[Data supplied Boundary: Start]

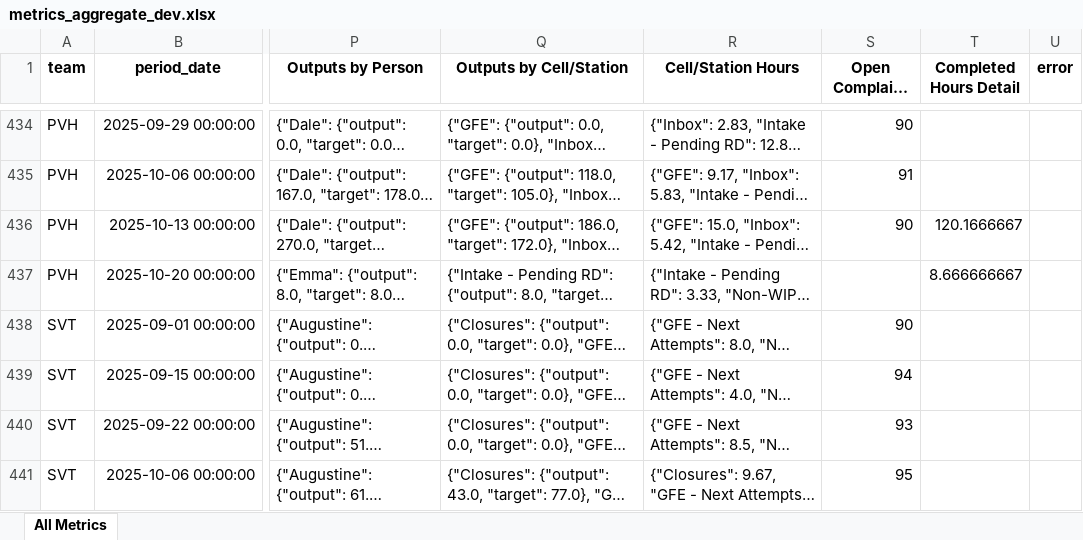
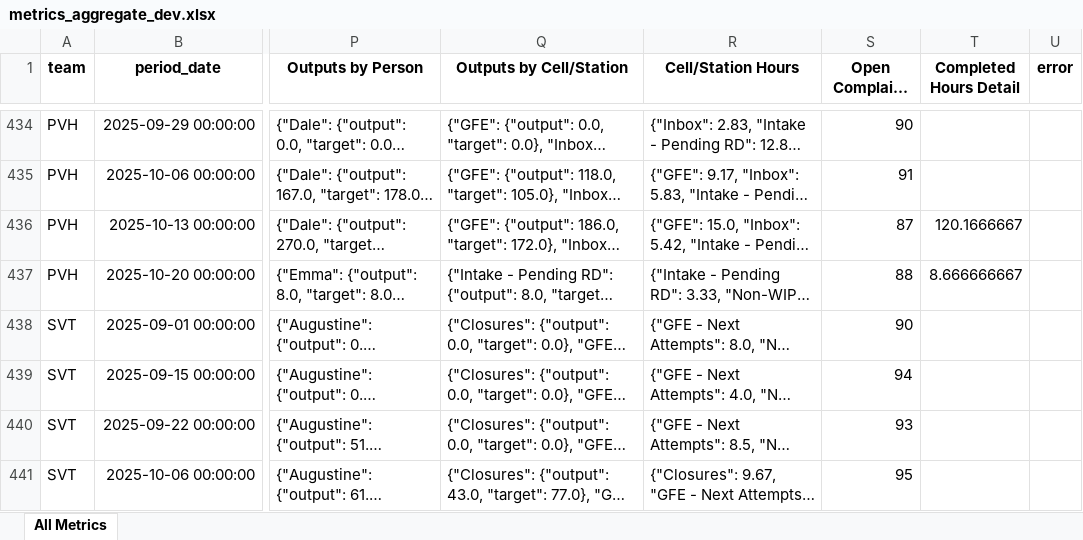
Before and after one commit to 17wadeche/heijunka-dev, an Excel workbook: metrics_aggregate_dev.xlsx, sheet All Metrics, drawn as a sheet; only a part is shown, gaps mark what is left out; long unchanged cells end in …; values as stored, in another font and other column widths than the file's, no borders; the diff covers the shown part only; the diff names each change by its address in the sheet, - before the commit and + after, or states it on an @@ line.

Commit message:
Aortic

```diff
--- a/metrics_aggregate_dev.xlsx (sheet All Metrics)
+++ b/metrics_aggregate_dev.xlsx (sheet All Metrics)
-S436 (Open Complaint Timeliness): 90
+S436 (Open Complaint Timeliness): 87
-S437 (Open Complaint Timeliness): (empty)
+S437 (Open Complaint Timeliness): 88
```
Also changed, not shown: 16 edited cells elsewhere in this sheet.
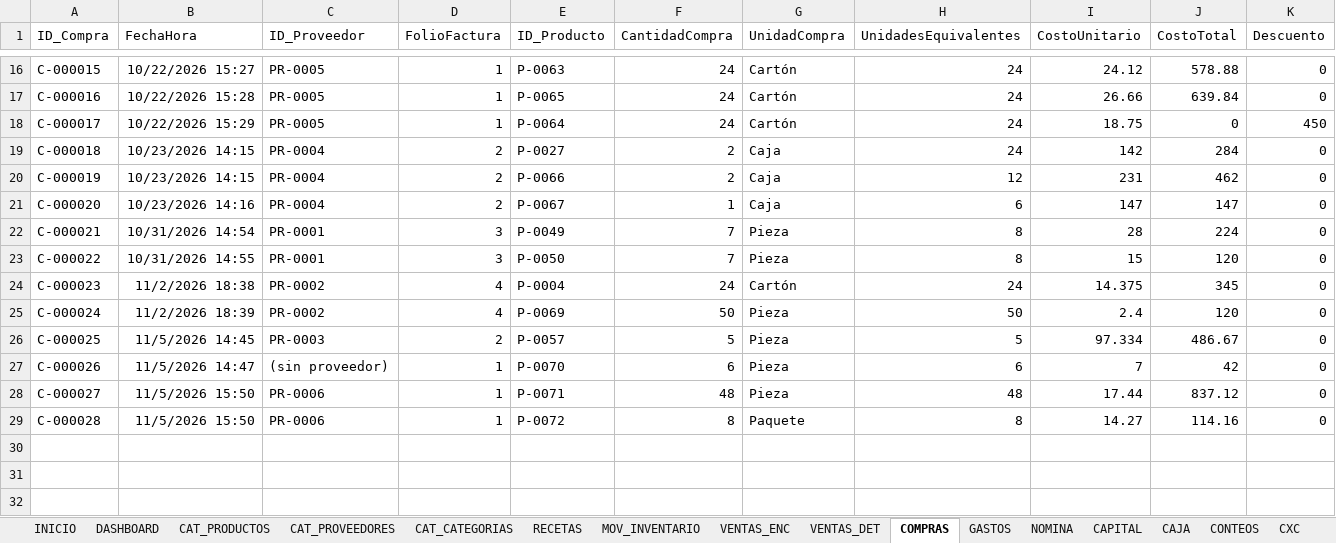
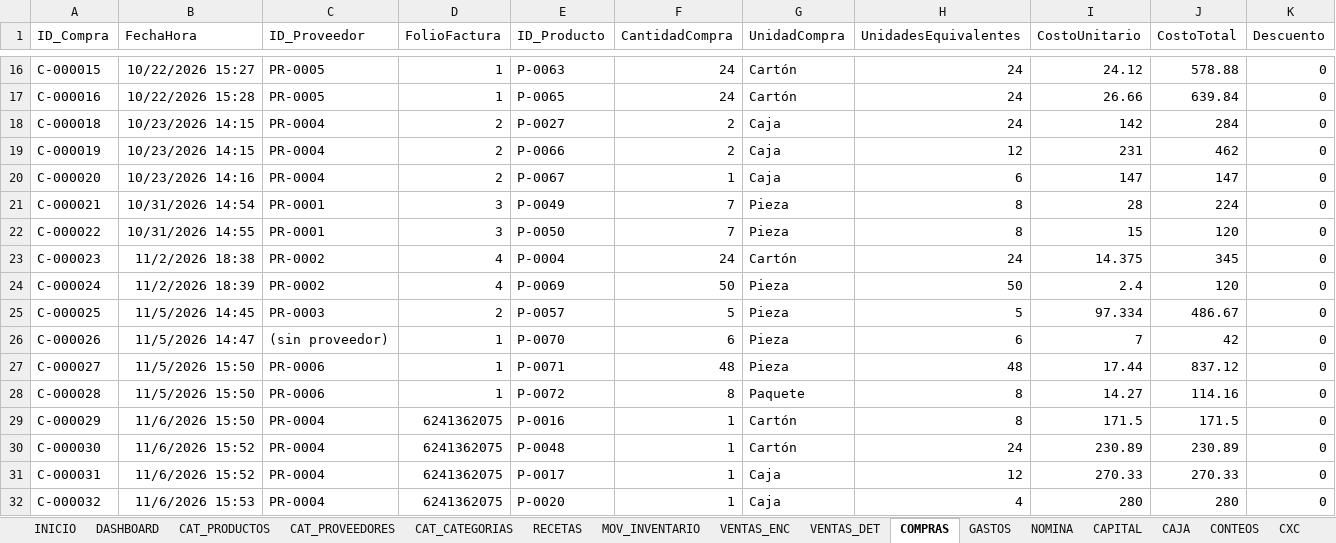
Before and after one commit to Alejandromtz98/Deporcheves, an Excel workbook: src/Deporcheves.DataMigration/Datos.xlsx, sheet COMPRAS, drawn as a sheet; only a part is shown, gaps mark what is left out; values as stored, in another font and other column widths than the file's, no borders; table styles not drawn; removed rows and columns are numbered as before the commit, all else as after; rows hold the shown columns only; the diff names each change by its address in the sheet, - before the commit and + after, or states it on an @@ line.

```diff
--- a/src/Deporcheves.DataMigration/Datos.xlsx (sheet COMPRAS)
+++ b/src/Deporcheves.DataMigration/Datos.xlsx (sheet COMPRAS)
-row 18: C-000017 | 10/22/2026 15:29 | PR-0005 | 1 | P-0064 | 24 | Cartón | 24 | 18.75 | 0 | 450
+row 29: C-000029 | 11/6/2026 15:50 | PR-0004 | 6241362075 | P-0016 | 1 | Cartón | 8 | 171.5 | 171.5 | 0
+row 30: C-000030 | 11/6/2026 15:52 | PR-0004 | 6241362075 | P-0048 | 1 | Cartón | 24 | 230.89 | 230.89 | 0
+row 31: C-000031 | 11/6/2026 15:52 | PR-0004 | 6241362075 | P-0017 | 1 | Caja | 12 | 270.33 | 270.33 | 0
+row 32: C-000032 | 11/6/2026 15:53 | PR-0004 | 6241362075 | P-0020 | 1 | Caja | 4 | 280 | 280 | 0
```
Also changed, not shown: sheet MOV_INVENTARIO, sheet VENTAS_DET, sheet GASTOS, sheet CAJA, sheet VENTAS_ENC, sheet CAT_PRODUCTOS, 1 more sheet.
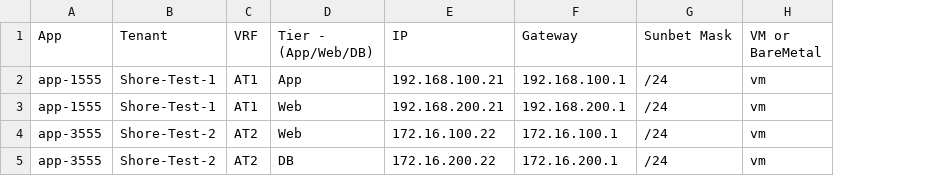
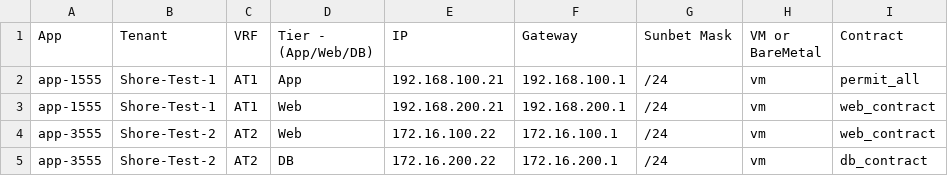
Before and after one commit to agrwnmn/ACI_Sandbox_Testing, a CSV file: Version1.4/input/vars2.csv, drawn as a sheet; the diff names each change by its address in the sheet, - before the commit and + after, or states it on an @@ line.

```diff
--- a/Version1.4/input/vars2.csv
+++ b/Version1.4/input/vars2.csv
+column I (Contract), rows 2-5: permit_all | web_contract | web_contract | db_contract
```
Also changed, not shown: 1 other file.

[Data supplied Boundary: End]

▸ **What needs to be done**:
Pictures are to be left out, and the lines from the beginning of the records through the line with "Also changed, not shown: 16" are to be printed exactly, with nothing added.

▸ **Output below**:
Before and after one commit to 17wadeche/heijunka-dev, an Excel workbook: metrics_aggregate_dev.xlsx, sheet All Metrics, drawn as a sheet; only a part is shown, gaps mark what is left out; long unchanged cells end in …; values as stored, in another font and other column widths than the file's, no borders; the diff covers the shown part only; the diff names each change by its address in the sheet, - before the commit and + after, or states it on an @@ line.

Commit message:
Aortic

```diff
--- a/metrics_aggregate_dev.xlsx (sheet All Metrics)
+++ b/metrics_aggregate_dev.xlsx (sheet All Metrics)
-S436 (Open Complaint Timeliness): 90
+S436 (Open Complaint Timeliness): 87
-S437 (Open Complaint Timeliness): (empty)
+S437 (Open Complaint Timeliness): 88
```
Also changed, not shown: 16 edited cells elsewhere in this sheet.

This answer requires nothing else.